Back in the mangroves and another lifer straight off the pier, a Dusky Warbler! In fact the area where the pier hit the mangroves was crammed with birds, including Pied Fantails, a very vocal Oriental Magpie Robin, Green Herons and Little Egrets. A quick walk and we were at the hide inside the mangroves where the wetlands held roosting flocks of shorebirds of various kinds; Common Redshanks, Marsh Sandpipers, Black-tailed Godwits, Pacific Golden Plovers, Common Greenshanks and Grey Herons.  One final bird here was heard in the hide but not seen until I stepped outside; the Mangrove Gerygone. Also known as the Flyeater, this tiny bird is the only representative of the Australasian warbler family found in mainland Asia, and very similar to my own Grey Warblers in New Zealand, even their songs.

The final location of the long day was the nearby fishponds of Muang Boran. Set amongst industrial and residential areas near a busy road, these fishponds are a grassy oasis in the city. Straight off the bat we found a Little Grebe and a small flock of distant Cotton Pygmy-geese! Soon afterwards we flushed a Grey-headed Lapwing, one of many we saw there. Birds came thick and fast as we slowly moved along the rail through the ponds, a Stejneger’s Stonechat landing in a nearby bush, a Bronze-winged Jacana running across the grassy waters at speed, a Yellow Bittern flying past. More Plain Prinias, Little Cormorants, Little and Great Egrets, along with an Intermediate Egret. A target bird was next, the Pheasant-tailed Jacana, which was sadly not in breeding plumage but was still attractive. Then, among tall grasses, a flock of Bayan Weavers, the first representative of this family I had seen in 8 years.

Cotton Pygmy goose

A Cotton Pygmy Goose was a nice find

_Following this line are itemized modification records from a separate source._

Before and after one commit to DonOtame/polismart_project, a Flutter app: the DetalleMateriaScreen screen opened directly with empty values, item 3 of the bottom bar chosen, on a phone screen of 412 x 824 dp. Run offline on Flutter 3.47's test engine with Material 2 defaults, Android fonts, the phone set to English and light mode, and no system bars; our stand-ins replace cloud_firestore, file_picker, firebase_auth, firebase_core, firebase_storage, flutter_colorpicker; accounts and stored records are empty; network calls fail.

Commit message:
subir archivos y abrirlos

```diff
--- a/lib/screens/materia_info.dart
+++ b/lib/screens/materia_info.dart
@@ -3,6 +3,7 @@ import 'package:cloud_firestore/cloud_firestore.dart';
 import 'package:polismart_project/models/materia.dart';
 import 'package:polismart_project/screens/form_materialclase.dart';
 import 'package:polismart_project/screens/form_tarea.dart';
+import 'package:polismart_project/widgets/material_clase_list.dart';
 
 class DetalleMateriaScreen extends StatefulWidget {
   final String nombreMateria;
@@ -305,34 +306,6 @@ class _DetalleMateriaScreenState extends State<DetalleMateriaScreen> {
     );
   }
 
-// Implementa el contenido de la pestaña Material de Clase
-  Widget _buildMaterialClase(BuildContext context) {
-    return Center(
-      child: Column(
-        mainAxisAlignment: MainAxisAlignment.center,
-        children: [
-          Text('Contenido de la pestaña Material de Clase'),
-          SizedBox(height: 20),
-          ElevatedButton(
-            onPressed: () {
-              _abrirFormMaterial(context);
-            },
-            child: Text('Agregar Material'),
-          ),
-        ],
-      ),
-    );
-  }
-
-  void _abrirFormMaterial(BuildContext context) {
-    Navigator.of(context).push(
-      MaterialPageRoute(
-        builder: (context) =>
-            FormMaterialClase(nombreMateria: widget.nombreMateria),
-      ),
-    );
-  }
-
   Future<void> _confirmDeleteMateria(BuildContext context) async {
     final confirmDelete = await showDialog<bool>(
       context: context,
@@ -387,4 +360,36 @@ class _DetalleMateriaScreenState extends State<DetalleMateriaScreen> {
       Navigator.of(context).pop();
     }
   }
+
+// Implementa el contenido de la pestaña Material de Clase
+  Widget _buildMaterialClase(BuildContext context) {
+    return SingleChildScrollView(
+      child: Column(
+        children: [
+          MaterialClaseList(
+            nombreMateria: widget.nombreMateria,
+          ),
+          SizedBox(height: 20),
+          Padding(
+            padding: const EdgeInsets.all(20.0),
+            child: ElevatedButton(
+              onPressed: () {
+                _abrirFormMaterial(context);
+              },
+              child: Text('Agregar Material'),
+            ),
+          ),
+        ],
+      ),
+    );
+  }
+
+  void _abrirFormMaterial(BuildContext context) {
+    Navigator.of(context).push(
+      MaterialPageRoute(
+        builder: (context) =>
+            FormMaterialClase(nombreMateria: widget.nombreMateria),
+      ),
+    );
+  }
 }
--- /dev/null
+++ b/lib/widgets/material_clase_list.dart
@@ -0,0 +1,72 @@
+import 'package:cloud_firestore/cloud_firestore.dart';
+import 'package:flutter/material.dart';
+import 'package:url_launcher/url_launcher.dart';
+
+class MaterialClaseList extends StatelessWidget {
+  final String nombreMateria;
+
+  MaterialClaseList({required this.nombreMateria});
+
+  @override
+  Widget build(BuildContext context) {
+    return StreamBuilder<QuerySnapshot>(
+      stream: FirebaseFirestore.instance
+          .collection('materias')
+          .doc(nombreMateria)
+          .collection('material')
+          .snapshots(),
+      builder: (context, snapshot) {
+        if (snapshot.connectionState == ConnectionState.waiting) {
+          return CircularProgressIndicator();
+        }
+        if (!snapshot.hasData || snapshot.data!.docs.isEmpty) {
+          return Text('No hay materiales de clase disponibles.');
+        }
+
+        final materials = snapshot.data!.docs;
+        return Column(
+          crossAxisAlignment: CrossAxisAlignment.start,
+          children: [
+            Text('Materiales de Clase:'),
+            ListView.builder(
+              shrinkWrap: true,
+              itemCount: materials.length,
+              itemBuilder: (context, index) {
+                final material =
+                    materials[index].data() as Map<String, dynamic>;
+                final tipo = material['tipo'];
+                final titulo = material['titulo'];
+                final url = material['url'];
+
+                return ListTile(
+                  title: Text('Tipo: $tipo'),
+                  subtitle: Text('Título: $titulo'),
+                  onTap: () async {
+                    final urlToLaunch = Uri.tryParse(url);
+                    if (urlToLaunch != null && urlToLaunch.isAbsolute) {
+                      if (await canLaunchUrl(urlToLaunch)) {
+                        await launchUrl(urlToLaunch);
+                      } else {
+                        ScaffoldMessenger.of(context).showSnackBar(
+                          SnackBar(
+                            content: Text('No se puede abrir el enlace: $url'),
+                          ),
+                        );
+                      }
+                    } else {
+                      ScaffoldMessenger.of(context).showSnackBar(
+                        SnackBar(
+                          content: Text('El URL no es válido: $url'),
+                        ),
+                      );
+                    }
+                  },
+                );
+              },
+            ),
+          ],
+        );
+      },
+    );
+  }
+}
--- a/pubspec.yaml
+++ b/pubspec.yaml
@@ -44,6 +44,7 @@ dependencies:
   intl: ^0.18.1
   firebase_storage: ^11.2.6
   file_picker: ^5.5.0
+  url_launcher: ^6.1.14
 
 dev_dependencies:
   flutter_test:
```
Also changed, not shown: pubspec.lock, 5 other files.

Further in and the birds kept coming. Magnificent Purple Herons and perhaps the rather mundane Common Moorhens. The site is famous for warblers, and we located but could not see an Oriental Reed Warbler, but had better luck with the Striated Grassbird and the Yellow-bellied Prinia. Also nice was the Common Kingfisher, a bird I never have much luck with in the UK. Rails are also something of a speciality here and White-browed Crakes were easy to see. Peter got very excited by an Oriental Darter, a bird he said was pretty mega, and one that meant I had seen every member of that particular family. The best pretty much waited till last, a stunning Long-tailed Shrike, an elegant Black Bittern and best of all a male Greater Painted Snipe. This family has been something of a nemesis for me, so it was nice to finally see it!

painted snipe

Male Greater Painted Snipe (By Peter Ericsson)

Muang Boran is apparently considered poorly by some guides, but I have to say I thought it was the highlight of the trip for me (Peter, I should point out, doesn’t think that at all). It’s actually a surprisingly nice location and one you can ge a lot of great birds that are hard to get elsewhere in Thailand. And it is an easy visit from central Bangkok. If you have some time to kill, or better yet a tour of Thailand planned, be sure to include it! And if you are going to Thailand and need a bird guide be sure to look Peter up! He was excellent company and knows his stuff.

Written by Duncan
Duncan Wright is a Wellington-based ornithologist working on the evolution of New Zealand's birds. He's previously poked albatrosses with sticks in Hawaii, provided target practice for gulls in California, chased monkeys up and down hills Uganda, wrestled sharks in the Bahamas and played God with grasshopper genetics in Namibia. He came into studying birds rather later in life, and could quit any time he wants to.